ifup)
/etc/init.d/uhttpd enabled && sleep 30 && /etc/init.d/uhttpd restart
;;
esac

And put it to /etc/hotplug.d/iface/97-homepage.sh. We set 30 seconds delay to be sure that dns record was updated.

Now let’s try:

# ifconfig eth1 down
# ifconfig eth1
eth1      Link encap:Ethernet  HWaddr 00:C5:F4:71:1B:9A  
          BROADCAST MULTICAST  MTU:1500  Metric:1
          RX packets:2488344 errors:0 dropped:499 overruns:0 frame:0
          TX packets:818007 errors:0 dropped:0 overruns:0 carrier:0
          collisions:0 txqueuelen:1000 
          RX bytes:3068100023 (2.8 GiB)  TX bytes:84736706 (80.8 MiB)
          Interrupt:4 
# ifconfig eth1 up
# ifconfig eht1
eth1      Link encap:Ethernet  HWaddr 00:C5:F4:71:1B:9A  
          inet addr:77.122.151.58  Bcast:77.122.151.255  Mask:255.255.255.0
          inet6 addr: fe80::2c5:f4ff:fe71:1b9a/64 Scope:Link
          UP BROADCAST RUNNING MULTICAST  MTU:1500  Metric:1
          RX packets:2487401 errors:0 dropped:499 overruns:0 frame:0
          TX packets:817808 errors:0 dropped:0 overruns:0 carrier:0
          collisions:0 txqueuelen:1000 
          RX bytes:3068008637 (2.8 GiB)  TX bytes:84672103 (80.7 MiB)
          Interrupt:4 

# ps | grep uhttpd
 3007 root      1296 S    /usr/sbin/uhttpd -f -h /www -r main -x /cgi-bin -p 192.168.1.1
 3008 root      1296 S    /usr/sbin/uhttpd -f -h /tmp/www/stokito.com -r homepage1 -p stokito.duckdns.org:80
 3018 root      1200 S    grep uhttpd

Explanation:

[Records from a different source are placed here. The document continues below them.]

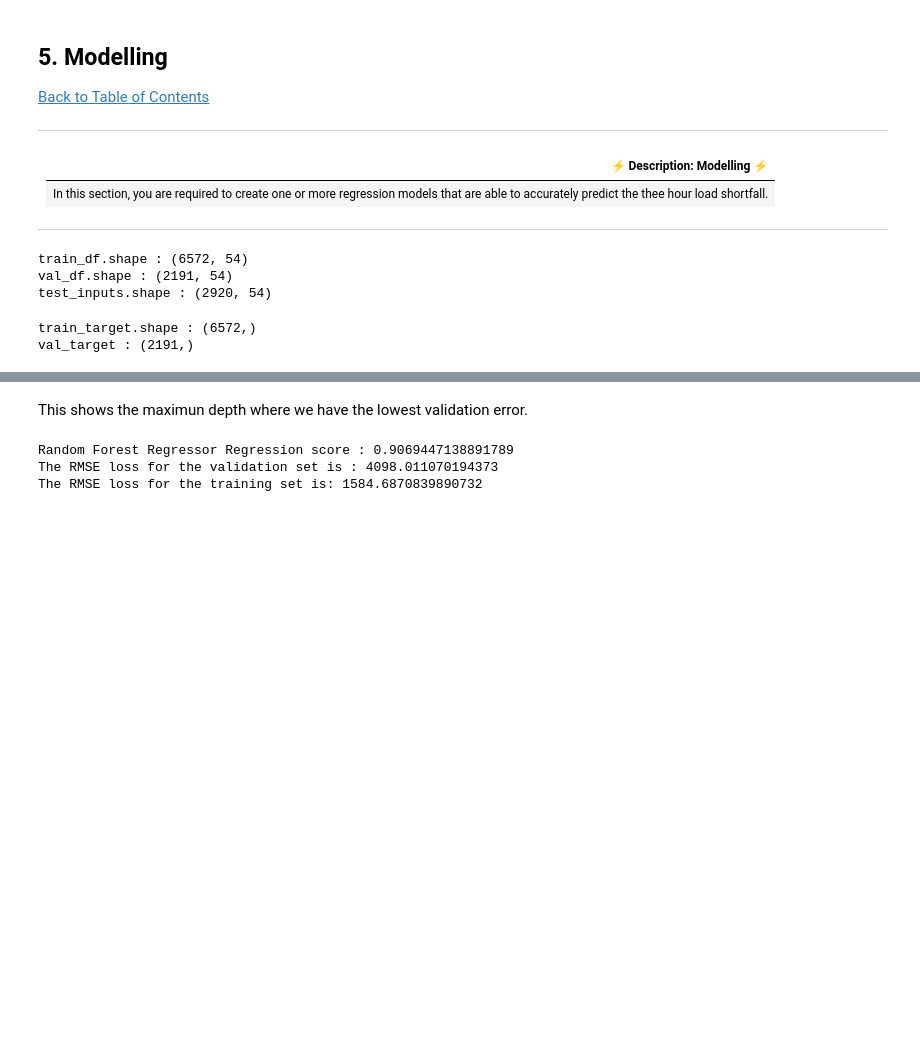
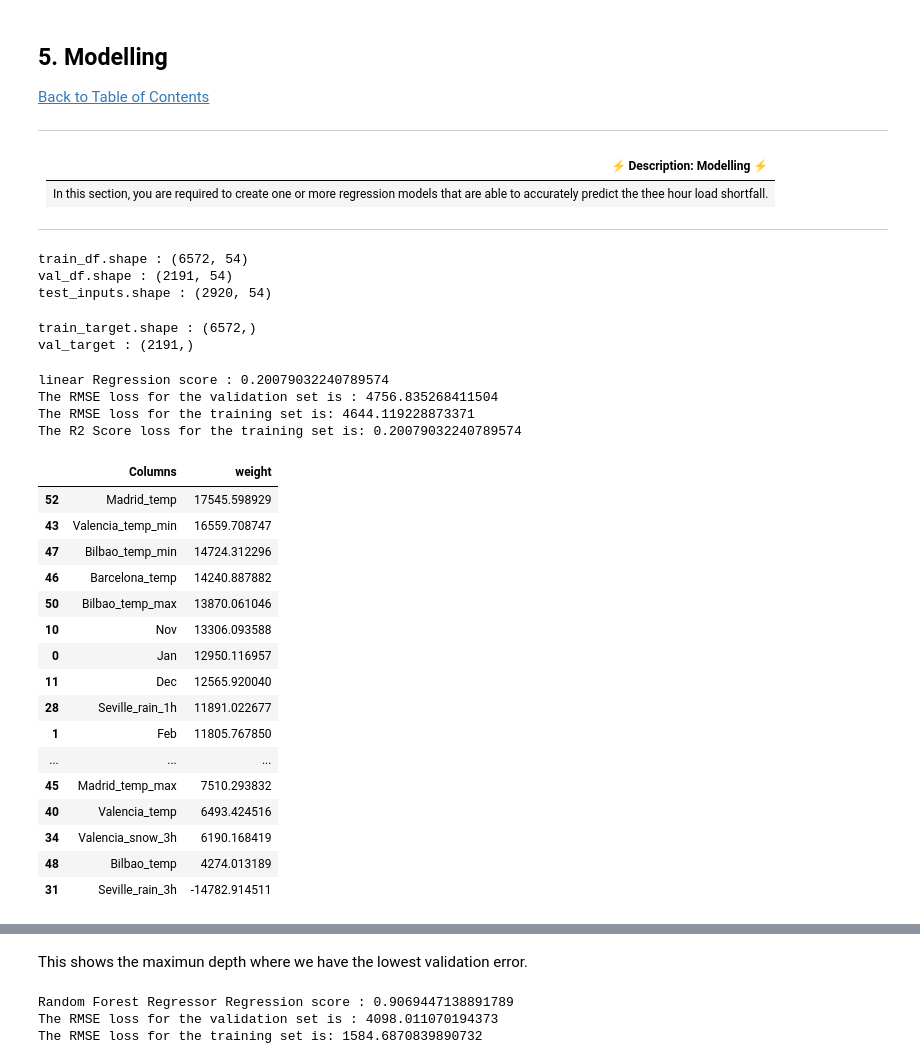
Before and after one commit to Emmantheo/Team-JM2-Starter-Notebook, a Jupyter notebook: starter-notebook.ipynb, the cells around one changed output, grey strips where cells are left out. Cells and saved outputs as stored; diff of their text form; code cells hidden in the pictures; blank space fills up the shorter version.

```diff
--- a/starter-notebook.ipynb
+++ b/starter-notebook.ipynb
@@ -586,6 +586,56 @@ val_target : (2191,)
 # %%
 # create one or more ML models
 from sklearn.linear_model import LinearRegression,Ridge,Lasso,ElasticNet
+# %%
+linreg = LinearRegression().fit(train_df,train_target)
+
+linreg_val_preds = linreg.predict(val_df)
+linreg_preds = linreg.predict(train_df)
+# %%
+# evaluate one or more ML models
+
+linreg_score = linreg.score(train_df,train_target)
+val_rmse = mean_squared_error(val_target,linreg_val_preds,squared=False)
+train_rmse = mean_squared_error(train_target,linreg_preds,squared=False)
+train_r2 =r2_score(train_target,linreg_preds)
+
+print('linear Regression score :',linreg_score)
+print('The RMSE loss for the validation set is :',val_rmse)
+print('The RMSE loss for the training set is:',train_rmse)
+print('The R2 Score loss for the training set is:',train_r2)
+# %% [output]
+linear Regression score : 0.20079032240789574
+The RMSE loss for the validation set is : 4756.835268411504
+The RMSE loss for the training set is: 4644.119228873371
+The R2 Score loss for the training set is: 0.20079032240789574
+# %%
+#weights of the dataset is the sum of the intercepts and coefficeints
+weights = linreg.intercept_+ linreg.coef_
+
+weights_df = pd.DataFrame({
+    'Columns': train_df.columns,
+    'weight': weights
+}).sort_values('weight', ascending=False)
+weights_df
+#This shows the metrics from most significance
+# %% [output]
+|  | Columns | weight |
+| 52 | Madrid_temp | 17545.598929 |
+| 43 | Valencia_temp_min | 16559.708747 |
+| 47 | Bilbao_temp_min | 14724.312296 |
+| 46 | Barcelona_temp | 14240.887882 |
+| 50 | Bilbao_temp_max | 13870.061046 |
+| 10 | Nov | 13306.093588 |
+| 0 | Jan | 12950.116957 |
+| 11 | Dec | 12565.920040 |
+| 28 | Seville_rain_1h | 11891.022677 |
+| 1 | Feb | 11805.767850 |
+| ... | ... | ... |
+| 45 | Madrid_temp_max | 7510.293832 |
+| 40 | Valencia_temp | 6493.424516 |
+| 34 | Valencia_snow_3h | 6190.168419 |
+| 48 | Bilbao_temp | 4274.013189 |
+| 31 | Seville_rain_3h | -14782.914511 |
 # %%
 linreg = LinearRegression().fit(train_df,train_target)
 
```
Also changed, not shown: parts of 15 cells of this notebook, 2 other files.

  1. Stop eth1 interface. At this moment internet goes down.
  2. See eth1 details to be sure that there is no external IP.
  3. Start eth1 with ifconfig eth1 up and see it’s details that IP now obtained.
  4. Check that utthpd process is restarted after 5 seconds. To ensure that it was restarted you can change site name or realm in /etc/confg/uhttpd and then see that the name was changed after restart. Here for example you might note that I changed homepage realm name to homepage1.

In fact, we don’t have to restart the uhttpd if IP wasn’t changed. Also if we detected IP change then we can start uhttpd with the new IP. For example we can update it with uci. It’s not so easy to get ip from interface name but you can see getLocalIp function from ddns scripts dynamic_dns_functions.sh.

But this solution is much simpler so I decided to keep it.

Protect router from hackers: allow access to HTTP server only to CloudFlare proxy IPs

Since my website is accessible only from CloudFlare so I need to allow CF IPs but deny any others. I denied access to 80 port from /etc/config/firewall file but to allow CF IPs you need to add this script to /etc/firewall.user:

for ip in `wget -qO- http://www.cloudflare.com/ips-v4`; do
  iptables -I INPUT -p tcp -m multiport --dports http,https -s $ip -j ACCEPT
done

The script will fetch a list of CF IPs and allow them via iptables. UPD for some reason sometimes this doesn’t work (probably when connection lost) and I have to login and execute the file manually. So I just enabled 80 port for wan